Jeff Woodruff, Ph.D.
Department of Cell Biology, Department of Biophysics
I have long been interested in how the collective properties of biomolecules give rise to complex organisms. Nowhere is this more apparent than during embryogenesis and development. My research combines synthetic, cellular, and developmental biology to understand how organelles form following fertilization of an egg.
My interest in development was kindled by my undergraduate research with S. Marty Shankland at the University of Texas at Austin, where I studied kidney morphogenesis in leech embryos. For my Ph.D., I worked with Georjana Barnes and David Drubin at the University of California, Berkeley, where I used genetics and cell biology to understand mechanisms of mitotic spindle positioning and disassembly. For my post-doc, I joined Tony Hyman’s lab at the MPI-CBG in Dresden, Germany, where I used recombinant proteins to build minimal centrosomes that organize microtubules.

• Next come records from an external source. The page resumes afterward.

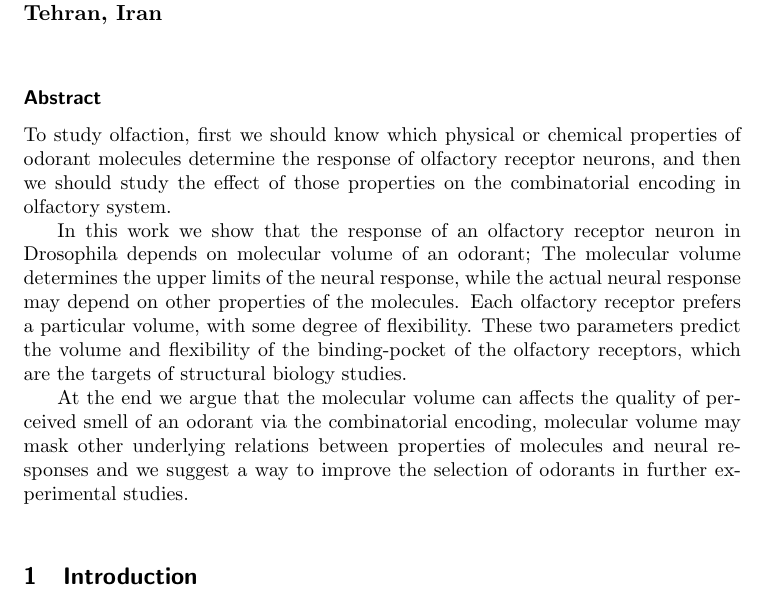
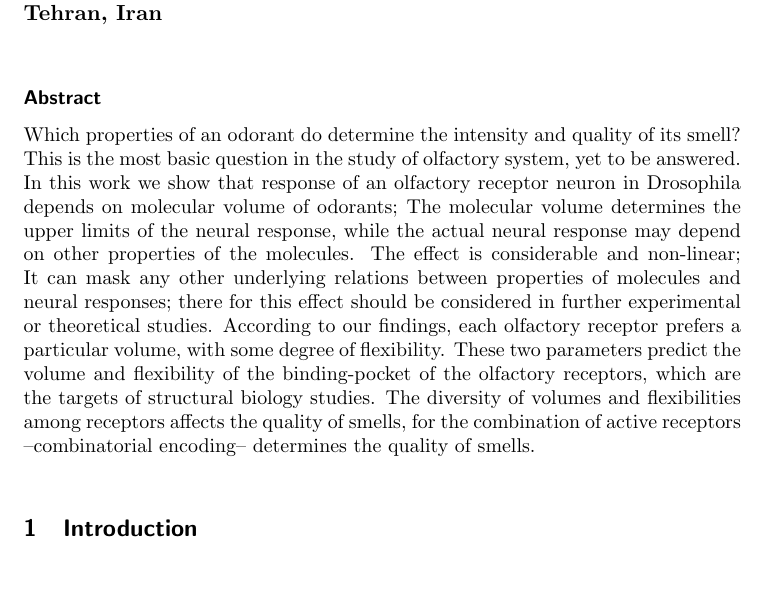
Before and after one commit to hamed/odor-receptor-volume-drosophila, a LaTeX document (binding-pocket.tex): part of page 1 of 18, cut so that both start at the same text. Compiled offline with pdfLaTeX.

Commit message:
abstract

```diff
--- a/binding-pocket.tex
+++ b/binding-pocket.tex
@@ -81,22 +81,21 @@
 	%The goal of this work is twofold:
 	%first we show that how olfactory receptor neurons respond to the molecular volume,
 	%and after that, we infer some structural properties of the binding-pocket of olfactory receptors.
-        To study olfaction,
-        first we should know which physical or chemical properties of odorant molecules determine
-	the response of olfactory receptor neurons,
-	and then we should study the effect of those properties on the combinatorial encoding in olfactory system.
-
-	In this work we show that the response of an olfactory receptor neuron in Drosophila depends on molecular volume of an odorant;
+        Which properties of an odorant do determine the intensity and quality of its smell?
+        This is the most basic question in the study of olfactory system, yet to be answered.
+	In this work we show that response of an olfactory receptor neuron in Drosophila depends on molecular volume of odorants;
 	The molecular volume determines the upper limits of the neural response,
 	while the actual neural response may depend on other properties of the molecules.
-	Each olfactory receptor prefers a particular volume,
+	The effect is considerable and non-linear;
+	It can mask any other underlying relations between properties of molecules and neural responses;
+	there for this effect should be considered in further experimental or theoretical studies.
+	According to our findings,
+	each olfactory receptor prefers a particular volume,
 	with some degree of flexibility.
 	These two parameters predict the volume and flexibility of the binding-pocket of the olfactory receptors,
 	which are the targets of structural biology studies.
-
-	At the end we argue that the molecular volume can affects the quality of perceived smell of an odorant via the combinatorial encoding,
-	molecular volume may mask other underlying relations between properties of molecules and neural responses
-	and we suggest a way to improve the selection of odorants in further experimental studies.
+	The diversity of volumes and flexibilities among receptors affects the quality of smells,
+	for the combination of active receptors --combinatorial encoding-- determines the quality of smells.
 
 
 %	The results of this study is essential to the study of olfactory coding and is helpful in calculations and/or measurements of 3D  structure of olfactory receptors proteins.
```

When I’m not in the lab, I’m either playing in nature or creating. I enjoy hiking, surfing, playing the guitar, and writing songs. I also make illustrative movies to explain my scientific research and upload them to Science Sketches (www.sciencesketches.org).